^ Martin Luther King Jr.: Anti-war rally, St. Paul campus, April 27, 1967. Used under Creative Commons Attribution-Share Alike 2.0 Generic license. Image downloaded from Wikimedia Commons and modified by Andrew Lesko.
^ The communist nightmare: Artwork by Andrew Lesko.
^ The Marketplace: Cook in the rue de Stamboul, Constantinople, Turkey. Public domain image from the Library of Congress, modifications by Andrew Lesko.
^ Art studio: Photo of New Orleans building and artwork by Andrew Lesko.
^ Colour: Painting by Angelica Kauffman, 1778-1780. Public domain image from the Royal Academy of Arts, UK.
^ Who invited Violence? Rainbow cake. Cake and photo by Stephanie Astono Salim, used under Creative Commons Attribution-Share Alike 4.0 International license. Downloaded from Wikimedia Commons, modifications by Andrew Lesko.
^ Montgomery boycott: Drawing by Laura Gray, first published in The Militant, 2/13/56. The Militant was a communist magazine begun by a number of American Trotskyites in 1928. I find it ironic that that a communist rag ran this cartoon. The irony is that the solution to the segregated buses in Montgomery ultimately proved to be market forces, not appeals to the State and its use of violence. As a nonaggressionist, I am strongly opposed to the communist program as a whole, particularly its opposition to private property and willingness to initiate violence to accomplish its goals. Occasionally, like a stopped clock, the communists do get it right, at least with regards to their opposition to the wars of the empire.
^ Ignorance unlimited: A burning cross. Detail of a 1921 public domain photo. Downloaded from Wikimedia Commons, cropped.

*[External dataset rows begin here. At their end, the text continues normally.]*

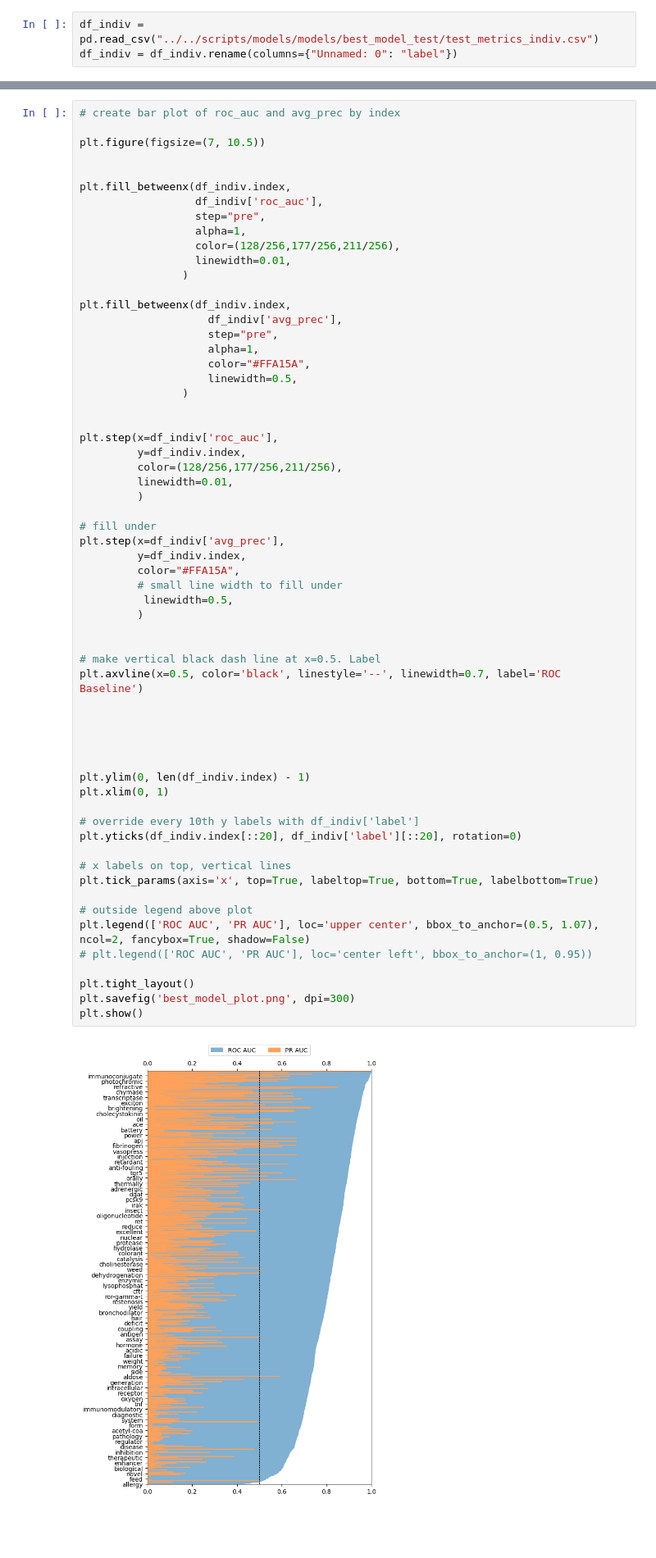
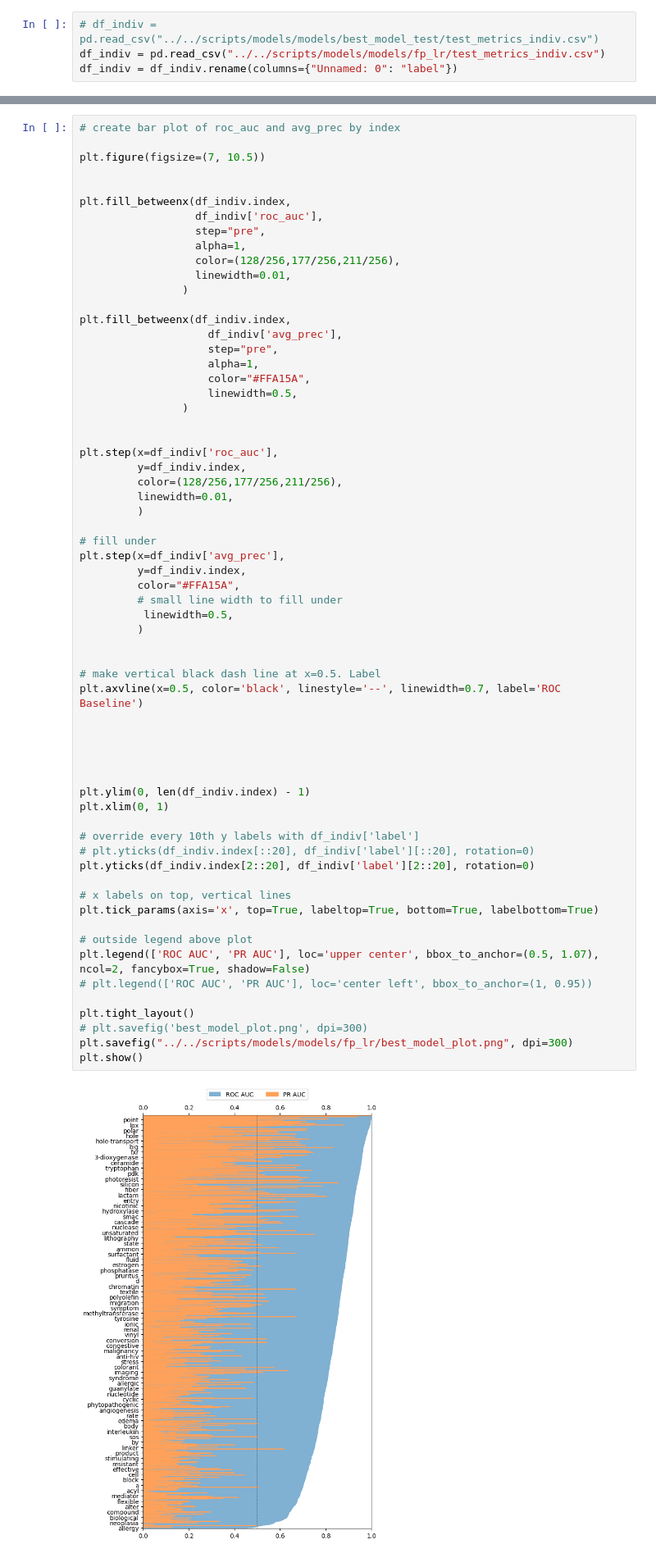
Before and after one commit to kosonocky/CheF, a Jupyter notebook: scripts/visualization/04_best_model_plot.ipynb, the cells around one changed output, grey strips where cells are left out. Shown: that part at 82% size. Saved outputs shown, nothing was run; the diff lists cells and outputs as text; blank space fills up the shorter version.

Commit message:
scripts updated / added

```diff
--- a/scripts/visualization/04_best_model_plot.ipynb
+++ b/scripts/visualization/04_best_model_plot.ipynb
@@ -2,6 +2,7 @@
 import pandas as pd
 import matplotlib.pyplot as plt
 # %%
-df_indiv = pd.read_csv("../../scripts/models/models/best_model_test/test_metrics_indiv.csv")
+# df_indiv = pd.read_csv("../../scripts/models/models/best_model_test/test_metrics_indiv.csv")
+df_indiv = pd.read_csv("../../scripts/models/models/fp_lr/test_metrics_indiv.csv")
 df_indiv = df_indiv.rename(columns={"Unnamed: 0": "label"})
 # %%
@@ -57,33 +59,35 @@ plt.step(x=df_indiv['roc_auc'],
 plt.step(x=df_indiv['avg_prec'],
          y=df_indiv.index,
          color="#FFA15A",
          # small line width to fill under
           linewidth=0.5,
          )
 
 
 # make vertical black dash line at x=0.5. Label
 plt.axvline(x=0.5, color='black', linestyle='--', linewidth=0.7, label='ROC Baseline')
 
 
 
 
 
 plt.ylim(0, len(df_indiv.index) - 1)
 plt.xlim(0, 1)
 
 # override every 10th y labels with df_indiv['label']
-plt.yticks(df_indiv.index[::20], df_indiv['label'][::20], rotation=0)
+# plt.yticks(df_indiv.index[::20], df_indiv['label'][::20], rotation=0)
+plt.yticks(df_indiv.index[2::20], df_indiv['label'][2::20], rotation=0)
 
 # x labels on top, vertical lines
 plt.tick_params(axis='x', top=True, labeltop=True, bottom=True, labelbottom=True)
 
 # outside legend above plot
 plt.legend(['ROC AUC', 'PR AUC'], loc='upper center', bbox_to_anchor=(0.5, 1.07), ncol=2, fancybox=True, shadow=False)
 # plt.legend(['ROC AUC', 'PR AUC'], loc='center left', bbox_to_anchor=(1, 0.95))
 
 plt.tight_layout()
-plt.savefig('best_model_plot.png', dpi=300)
+# plt.savefig('best_model_plot.png', dpi=300)
+plt.savefig("../../scripts/models/models/fp_lr/best_model_plot.png", dpi=300)
 plt.show()
 # %% [output]
-[figure, old version]
+[figure, new version]
```
Also changed, not shown: parts of 2 cells of this notebook, 3 other files.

^ Flying first class: Jesse Owens. Image of Jesse Owens during the 1936 Olympics in Berlin, Germany. Attribution: Bundesarchiv, Bild 183-R96374. Used under Creative Commons Attribution-Share Alike 3.0 Germany license. Downloaded from Wikimedia Commons, modifications by Andrew Lesko.
^ Fighting back: Jackie Robinson. Photograph of Jackie Robinson in 1954 by Bob Sandberg for Look magazine. Public domain image downloaded from Wikimedia Commons, modifications by Andrew Lesko.
^ Into the living room: The Vietnam War. Image by Warren K. Leffler, U.S. News & World Report Magazine. Public domain image downloaded from Wikimedia Commons, modifications by Andrew Lesko. Notice the changes in the screen image from the original.